(Assignment): Every line below that holds "summer" must be copied.

(Data section):

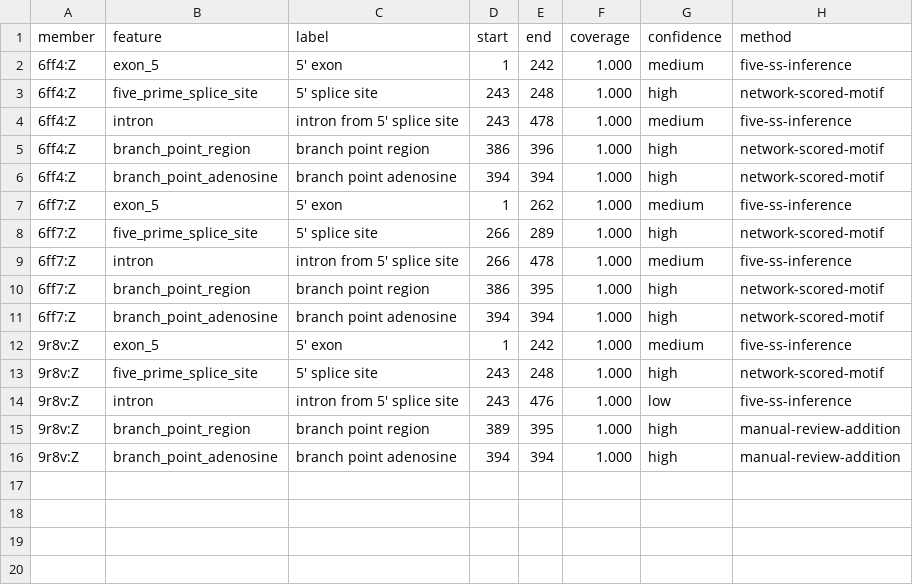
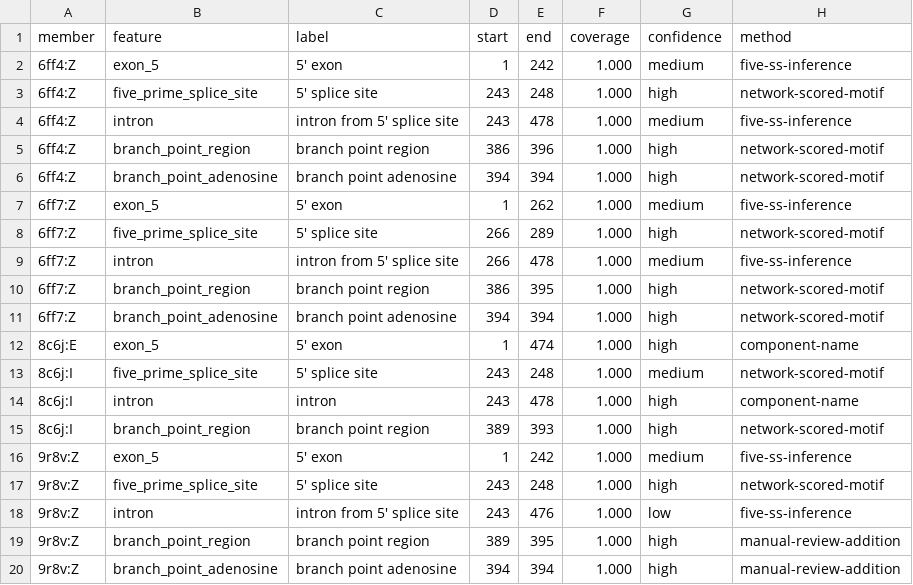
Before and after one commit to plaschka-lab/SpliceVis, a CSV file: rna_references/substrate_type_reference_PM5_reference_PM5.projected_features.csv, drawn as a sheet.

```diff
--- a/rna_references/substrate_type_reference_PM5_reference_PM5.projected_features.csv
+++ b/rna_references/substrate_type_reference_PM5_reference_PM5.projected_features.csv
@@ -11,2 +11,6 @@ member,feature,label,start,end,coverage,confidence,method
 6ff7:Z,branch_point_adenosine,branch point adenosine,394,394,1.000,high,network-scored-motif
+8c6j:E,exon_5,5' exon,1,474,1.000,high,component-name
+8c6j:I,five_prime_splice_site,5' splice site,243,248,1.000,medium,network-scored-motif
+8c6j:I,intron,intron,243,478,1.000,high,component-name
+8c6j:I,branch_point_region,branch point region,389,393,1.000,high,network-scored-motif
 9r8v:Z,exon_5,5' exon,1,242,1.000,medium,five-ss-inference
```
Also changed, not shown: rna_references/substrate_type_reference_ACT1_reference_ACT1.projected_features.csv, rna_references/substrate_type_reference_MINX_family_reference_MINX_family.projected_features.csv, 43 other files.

* * *

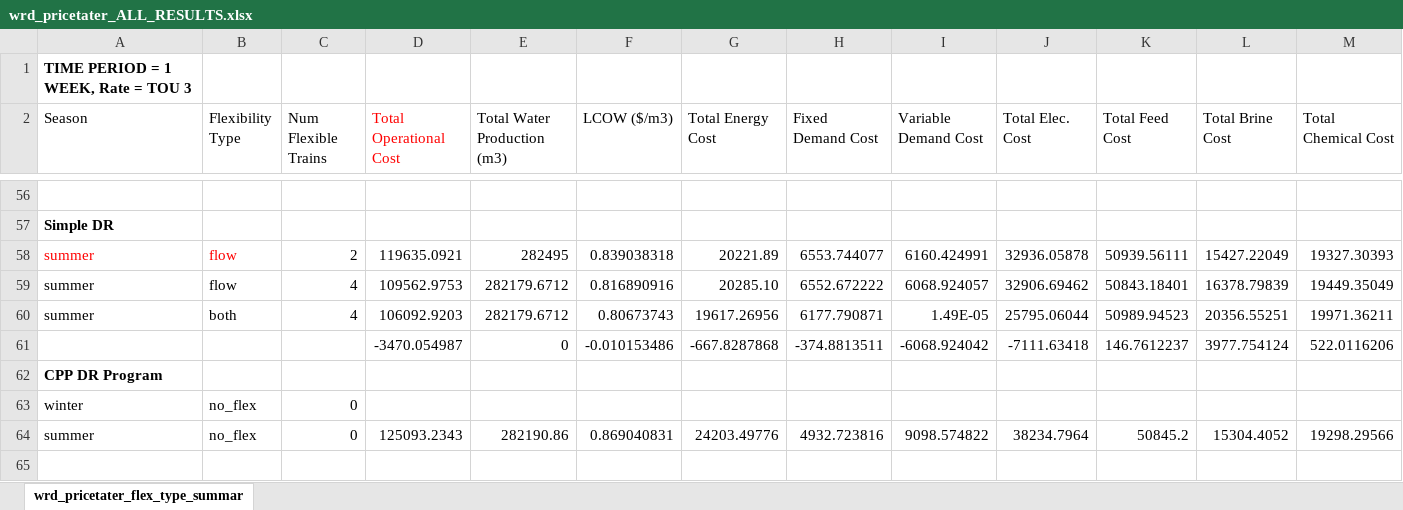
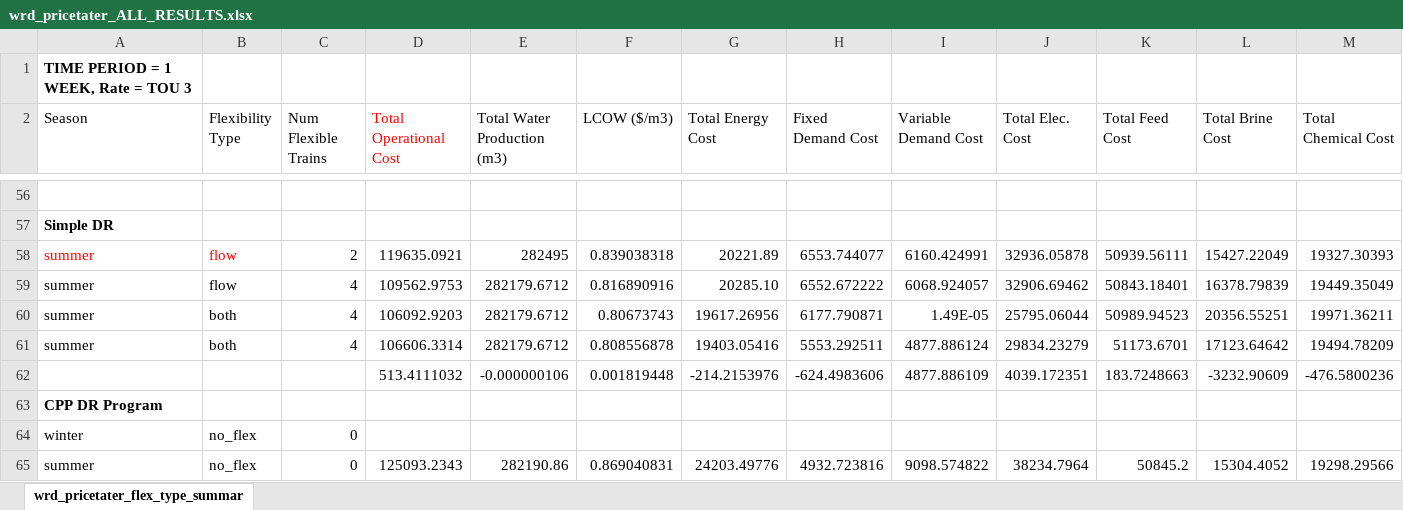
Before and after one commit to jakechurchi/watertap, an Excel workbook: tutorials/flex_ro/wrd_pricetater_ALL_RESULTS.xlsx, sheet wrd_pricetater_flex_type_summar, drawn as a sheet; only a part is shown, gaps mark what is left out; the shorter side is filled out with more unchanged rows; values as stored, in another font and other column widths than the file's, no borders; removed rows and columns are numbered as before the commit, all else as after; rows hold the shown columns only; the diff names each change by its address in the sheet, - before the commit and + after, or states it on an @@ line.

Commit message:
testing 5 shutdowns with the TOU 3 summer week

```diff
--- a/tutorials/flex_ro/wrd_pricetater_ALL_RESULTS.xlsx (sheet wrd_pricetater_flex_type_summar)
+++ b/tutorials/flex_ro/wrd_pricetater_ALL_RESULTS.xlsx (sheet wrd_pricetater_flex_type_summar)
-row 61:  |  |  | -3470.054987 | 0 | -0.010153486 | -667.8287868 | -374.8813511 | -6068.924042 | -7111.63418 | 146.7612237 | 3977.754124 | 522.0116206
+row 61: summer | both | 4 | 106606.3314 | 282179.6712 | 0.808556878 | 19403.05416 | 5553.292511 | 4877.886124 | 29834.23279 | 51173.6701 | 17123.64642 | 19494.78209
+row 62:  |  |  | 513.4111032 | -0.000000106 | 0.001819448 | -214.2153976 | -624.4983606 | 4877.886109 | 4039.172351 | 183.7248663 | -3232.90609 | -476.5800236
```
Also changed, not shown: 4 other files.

(Written reply):
testing 5 shutdowns with the TOU 3 summer week
+row 61: summer | both | 4 | 106606.3314 | 282179.6712 | 0.808556878 | 19403.05416 | 5553.292511 | 4877.886124 | 29834.23279 | 51173.6701 | 17123.64642 | 19494.78209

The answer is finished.